The member of the public suggested the ad was misleading because it showed the spray being applied to a bicycle frame, which glowed just as brightly as the clothing, bag and bike helmet it was also sprayed onto.
In actual fact, the effect had been achieved with a different, oil-based product designed for metal surfaces – a fact acknowledged in a disclaimer underneath the video on Volvo’s website.
The auto brand told the ASA that Life Paint was mainly intended for textiles, and while it was possible to achieve the effect shown on a bike frame, it would not be as long-lasting.
It offered to reword the disclaimer, to make it clear that Life Paint was not primarily meant for metal, and also post this on YouTube, where the original disclaimer had not appeared.
But the ASA ruled that even if this disclaimer had been included in the video itself, the prominence the ad gave to the product being used on bike frames clearly suggested it would work just as well on these surfaces.
The film was launched in March 2015 and three months later won the top prize in that year’s Design and Promotion & Activation Lions at Cannes. Jonas Roth and Rasmus Smith Bech, the Grey creative team behind the ad, were poached by Adam & Eve/DDB last November.
A spokesman for Grey London stressed that the ruling does not affect the Life Paint product itself, which remains available.

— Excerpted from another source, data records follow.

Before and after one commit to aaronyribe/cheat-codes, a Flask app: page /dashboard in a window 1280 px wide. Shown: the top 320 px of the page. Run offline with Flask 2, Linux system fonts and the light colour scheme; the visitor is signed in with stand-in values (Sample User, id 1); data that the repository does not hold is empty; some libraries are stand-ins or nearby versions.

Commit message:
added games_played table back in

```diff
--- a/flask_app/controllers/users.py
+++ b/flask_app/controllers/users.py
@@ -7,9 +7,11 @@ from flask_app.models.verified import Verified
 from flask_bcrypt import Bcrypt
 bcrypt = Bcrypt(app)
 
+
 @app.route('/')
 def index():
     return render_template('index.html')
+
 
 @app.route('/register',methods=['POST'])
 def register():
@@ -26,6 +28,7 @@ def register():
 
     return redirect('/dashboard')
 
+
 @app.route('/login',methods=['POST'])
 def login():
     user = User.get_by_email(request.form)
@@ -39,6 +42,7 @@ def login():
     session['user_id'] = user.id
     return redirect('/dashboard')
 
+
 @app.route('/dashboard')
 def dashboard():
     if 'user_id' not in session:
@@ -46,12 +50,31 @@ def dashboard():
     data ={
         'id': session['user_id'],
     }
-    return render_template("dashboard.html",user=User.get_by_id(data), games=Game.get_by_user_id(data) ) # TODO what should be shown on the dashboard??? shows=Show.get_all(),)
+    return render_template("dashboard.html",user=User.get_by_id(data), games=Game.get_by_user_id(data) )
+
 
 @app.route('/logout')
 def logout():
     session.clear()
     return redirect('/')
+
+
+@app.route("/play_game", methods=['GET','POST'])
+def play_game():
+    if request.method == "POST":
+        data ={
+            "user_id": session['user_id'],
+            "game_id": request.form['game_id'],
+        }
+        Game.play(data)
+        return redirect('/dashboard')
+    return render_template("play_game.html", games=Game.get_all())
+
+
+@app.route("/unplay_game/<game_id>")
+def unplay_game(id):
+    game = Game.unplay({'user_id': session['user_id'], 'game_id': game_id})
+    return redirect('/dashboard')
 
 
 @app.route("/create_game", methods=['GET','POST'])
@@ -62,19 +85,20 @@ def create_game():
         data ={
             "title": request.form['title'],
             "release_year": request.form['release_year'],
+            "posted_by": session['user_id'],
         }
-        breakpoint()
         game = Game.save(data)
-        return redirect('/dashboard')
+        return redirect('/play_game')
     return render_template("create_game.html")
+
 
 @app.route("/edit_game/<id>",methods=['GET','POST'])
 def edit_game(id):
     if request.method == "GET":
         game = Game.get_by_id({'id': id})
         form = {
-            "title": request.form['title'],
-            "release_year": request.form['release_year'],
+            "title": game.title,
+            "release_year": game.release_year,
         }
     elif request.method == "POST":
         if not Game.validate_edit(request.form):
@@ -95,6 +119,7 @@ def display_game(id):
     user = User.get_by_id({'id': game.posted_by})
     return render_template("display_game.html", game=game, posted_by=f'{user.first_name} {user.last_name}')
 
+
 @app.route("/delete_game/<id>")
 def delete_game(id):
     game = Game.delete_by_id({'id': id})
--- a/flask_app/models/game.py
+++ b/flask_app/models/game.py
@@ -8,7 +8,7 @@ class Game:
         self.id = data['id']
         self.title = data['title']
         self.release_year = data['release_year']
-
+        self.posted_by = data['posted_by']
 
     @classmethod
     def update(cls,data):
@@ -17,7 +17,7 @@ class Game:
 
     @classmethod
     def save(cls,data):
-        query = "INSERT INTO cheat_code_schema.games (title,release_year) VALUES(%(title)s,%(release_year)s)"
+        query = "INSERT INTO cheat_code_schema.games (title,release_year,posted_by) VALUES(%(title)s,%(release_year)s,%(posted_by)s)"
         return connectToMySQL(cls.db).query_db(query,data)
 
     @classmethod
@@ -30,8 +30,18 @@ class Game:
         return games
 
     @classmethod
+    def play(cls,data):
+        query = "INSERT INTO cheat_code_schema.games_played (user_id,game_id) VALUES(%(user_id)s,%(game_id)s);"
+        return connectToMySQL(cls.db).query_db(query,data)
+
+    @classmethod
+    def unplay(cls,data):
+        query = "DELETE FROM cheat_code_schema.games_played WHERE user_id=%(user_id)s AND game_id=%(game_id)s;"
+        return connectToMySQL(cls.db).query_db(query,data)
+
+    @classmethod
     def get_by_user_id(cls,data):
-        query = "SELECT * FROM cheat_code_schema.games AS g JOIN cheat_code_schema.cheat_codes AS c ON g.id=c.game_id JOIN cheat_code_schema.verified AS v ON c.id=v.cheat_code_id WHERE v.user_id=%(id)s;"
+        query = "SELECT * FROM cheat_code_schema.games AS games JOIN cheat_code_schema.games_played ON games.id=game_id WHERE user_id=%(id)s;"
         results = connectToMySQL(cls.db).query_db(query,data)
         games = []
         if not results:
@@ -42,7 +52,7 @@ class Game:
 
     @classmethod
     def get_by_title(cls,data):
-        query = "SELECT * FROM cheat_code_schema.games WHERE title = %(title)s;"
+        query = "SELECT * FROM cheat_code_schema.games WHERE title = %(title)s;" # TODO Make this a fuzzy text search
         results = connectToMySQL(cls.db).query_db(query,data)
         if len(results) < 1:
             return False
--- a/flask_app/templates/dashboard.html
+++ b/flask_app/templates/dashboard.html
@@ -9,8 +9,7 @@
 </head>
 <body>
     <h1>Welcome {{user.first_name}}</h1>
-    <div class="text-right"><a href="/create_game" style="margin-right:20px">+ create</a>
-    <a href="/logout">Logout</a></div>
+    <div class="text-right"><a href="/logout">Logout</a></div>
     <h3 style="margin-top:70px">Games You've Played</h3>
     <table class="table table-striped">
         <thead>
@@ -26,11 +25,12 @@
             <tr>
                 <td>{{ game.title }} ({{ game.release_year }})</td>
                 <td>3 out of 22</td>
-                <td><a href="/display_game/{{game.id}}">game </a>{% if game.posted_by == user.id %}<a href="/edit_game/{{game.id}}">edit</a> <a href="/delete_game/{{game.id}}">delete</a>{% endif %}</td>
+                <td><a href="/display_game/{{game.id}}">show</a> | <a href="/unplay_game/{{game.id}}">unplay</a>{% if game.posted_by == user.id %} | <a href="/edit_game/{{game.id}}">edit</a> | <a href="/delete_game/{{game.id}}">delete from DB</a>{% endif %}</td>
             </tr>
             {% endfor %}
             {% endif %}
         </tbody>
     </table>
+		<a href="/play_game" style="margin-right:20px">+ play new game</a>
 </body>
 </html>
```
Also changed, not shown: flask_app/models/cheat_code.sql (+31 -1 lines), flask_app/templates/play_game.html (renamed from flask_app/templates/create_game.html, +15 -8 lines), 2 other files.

He said: "While all further, post-launch comms around Life Paint haven’t featured the offending scenes, we have accepted the ASA's decision and apologise for any confusion caused."